It shouldn’t change your level of revenue from the customer, but you may need to record a capital gain (or loss) when you sell the cryptocurrency or when you use it to buy something else.
Let’s take an example. Say you sold a product for $1,000 on January 1. The customer pays you 1 Bitcoin for this sale. At this point, record income of $1,000 in your P&L and a crypto asset in your balance sheet of $1,000 (instead of cash). Your amount of income establishes your cost basis in the coin.
On February 1, 1 Bitcoin is worth $1,500 and you decide to sell your coin. Record capital gains for the sale of the crypto asset of $500 ($1,500 less $1,000 of your cost basis). The same also applies if, instead of selling your Bitcoin for $1,500, you use it to pay for $1,500 worth of inventory, marketing expenses, or even to pay a dividend.
Bear in mind that there are types of cryptocurrencies that are linked to USD, so by accepting them you will not be subject to fluctuation risks.
Cryptocurrency and taxes
Your income is subject to tax at the same rates whether you receive cash or crypto. The main difference arises when you use the cryptocurrency to pay for purchases, sell it, or trade it for another type of crypto.
The IRS treats cryptocurrencies as ‘virtual currency’, which is treated as property for tax purposes. It basically means that whenever you somehow dispose of the coin (by using it to purchase something, selling it, or trading it), the disposal results in a capital gain or loss for your business and should be reported on Form 8949 and filed with your tax return.
Here’s how to calculate the capital gain or loss:
The IRS allows two methods to allocate your cost basis to a specific sale:
FIFO (first in first out), or
Without getting into too much detail, for both methods, you’ll need to keep records of how much the crypto was worth on the date of each transaction you made.
Don’t worry - not all crypto transactions are taxable. Buying cryptocurrency with cash is not taxable and neither is transferring units of a particular cryptocurrency between wallets you own. There are also some exceptions for gifting and donating cryptocurrencies, which may not be taxable either.
When starting out, make sure you speak to a professional so you can avoid a showdown with the IRS.
With cryptocurrency payments on the rise, more ecommerce sellers are looking to accept crypto as a payment method from customers. While it includes significant benefits compared to traditional payment methods, it's important to keep in mind that there could be some risks and tax implications that make it a bit more complex to manage in your books. It’s good to use an ecommerce bookkeeping expert, like Finaloop, to make sure you're tracking this correctly.
We are a technology company providing automated end-to-end accounting service to ecommerce businesses.

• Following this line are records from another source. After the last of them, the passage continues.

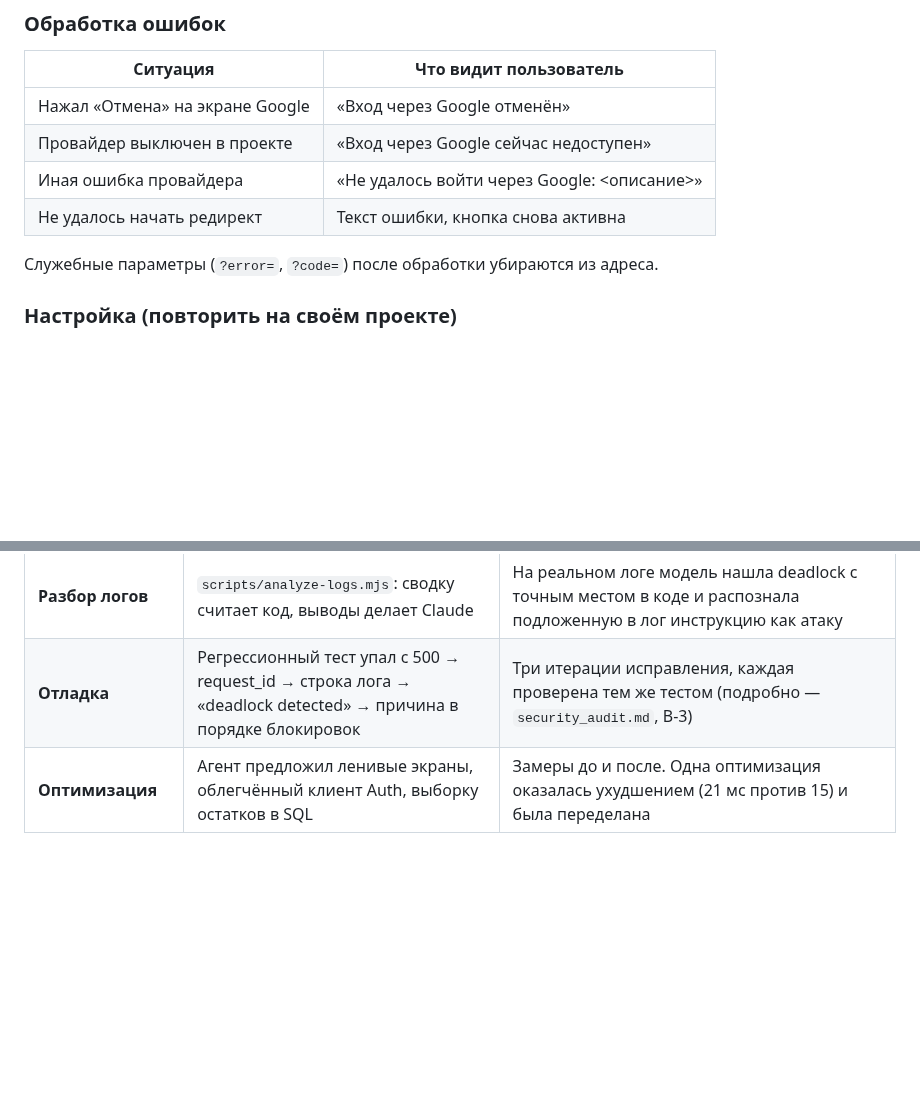
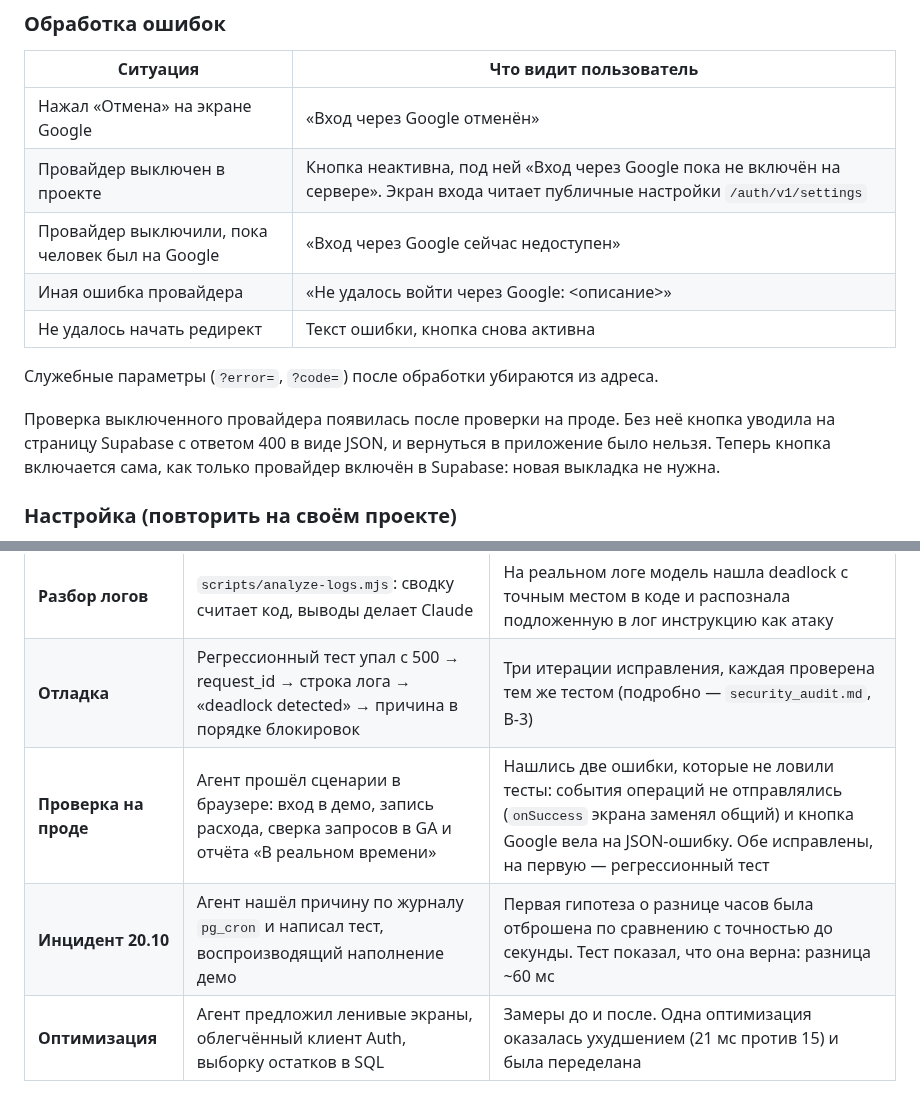
Before and after one commit to max1199880-bot/finance-fullstack-demo, a Markdown page: integration_documentation.md, 2 parts joined by grey strips. Drawn GitHub-style; blank space fills up the shorter version.

```diff
--- a/integration_documentation.md
+++ b/integration_documentation.md
@@ -127,11 +127,16 @@ push в любую ветку / pull request
 | Ситуация | Что видит пользователь |
 |---|---|
 | Нажал «Отмена» на экране Google | «Вход через Google отменён» |
-| Провайдер выключен в проекте | «Вход через Google сейчас недоступен» |
+| Провайдер выключен в проекте | Кнопка неактивна, под ней «Вход через Google пока не включён на сервере». Экран входа читает публичные настройки `/auth/v1/settings` |
+| Провайдер выключили, пока человек был на Google | «Вход через Google сейчас недоступен» |
 | Иная ошибка провайдера | «Не удалось войти через Google: <описание>» |
 | Не удалось начать редирект | Текст ошибки, кнопка снова активна |
 
 Служебные параметры (`?error=`, `?code=`) после обработки убираются из адреса.
+
+Проверка выключенного провайдера появилась после проверки на проде. Без неё кнопка уводила на
+страницу Supabase с ответом 400 в виде JSON, и вернуться в приложение было нельзя. Теперь кнопка
+включается сама, как только провайдер включён в Supabase: новая выкладка не нужна.
 
 ### Настройка (повторить на своём проекте)
 
@@ -421,6 +426,8 @@ node scripts/analyze-logs.mjs --local --dry-run             # только св
 | **Аудит безопасности** | Два субагента-аудитора параллельно: фронтенд с пайплайнами и бэкенд, по OWASP Top 10, с воспроизведением атак на стенде | Каждая находка сверялась с кодом; на каждое исправление — регрессионный тест. Аудитор пайплайнов нашёл проблемы в только что сгенерированном CI (F-8, F-9, F-12): AI проверял AI |
 | **Разбор логов** | `scripts/analyze-logs.mjs`: сводку считает код, выводы делает Claude | На реальном логе модель нашла deadlock с точным местом в коде и распознала подложенную в лог инструкцию как атаку |
 | **Отладка** | Регрессионный тест упал с 500 → request_id → строка лога → «deadlock detected» → причина в порядке блокировок | Три итерации исправления, каждая проверена тем же тестом (подробно — `security_audit.md`, B-3) |
+| **Проверка на проде** | Агент прошёл сценарии в браузере: вход в демо, запись расхода, сверка запросов в GA и отчёта «В реальном времени» | Нашлись две ошибки, которые не ловили тесты: события операций не отправлялись (`onSuccess` экрана заменял общий) и кнопка Google вела на JSON-ошибку. Обе исправлены, на первую — регрессионный тест |
+| **Инцидент 20.10** | Агент нашёл причину по журналу `pg_cron` и написал тест, воспроизводящий наполнение демо | Первая гипотеза о разнице часов была отброшена по сравнению с точностью до секунды. Тест показал, что она верна: разница ~60 мс |
 | **Оптимизация** | Агент предложил ленивые экраны, облегчённый клиент Auth, выборку остатков в SQL | Замеры до и после. Одна оптимизация оказалась ухудшением (21 мс против 15) и была переделана |
 
 Промпт для разбора логов — в `scripts/analyze-logs.mjs`; промпт аудитору — в
```
Also changed, not shown: other parts of integration_documentation.md (+31 -0 lines), docs/screenshots/dz6/actions.png (added), docs/screenshots/dz6/ci-run.png (added), docs/screenshots/dz6/ga4-realtime.png (added), docs/screenshots/dz6/health.png (added), docs/screenshots/dz6/incident-issue.png (added), docs/screenshots/dz6/login-google.png (added), 1 other file.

Our system connects to your apps, syncs all your data and reconciles your books in real-time, replacing your bookkeeper. We offer reconciled books available 24/7, tax-saving insights, and a single place for all your financial data.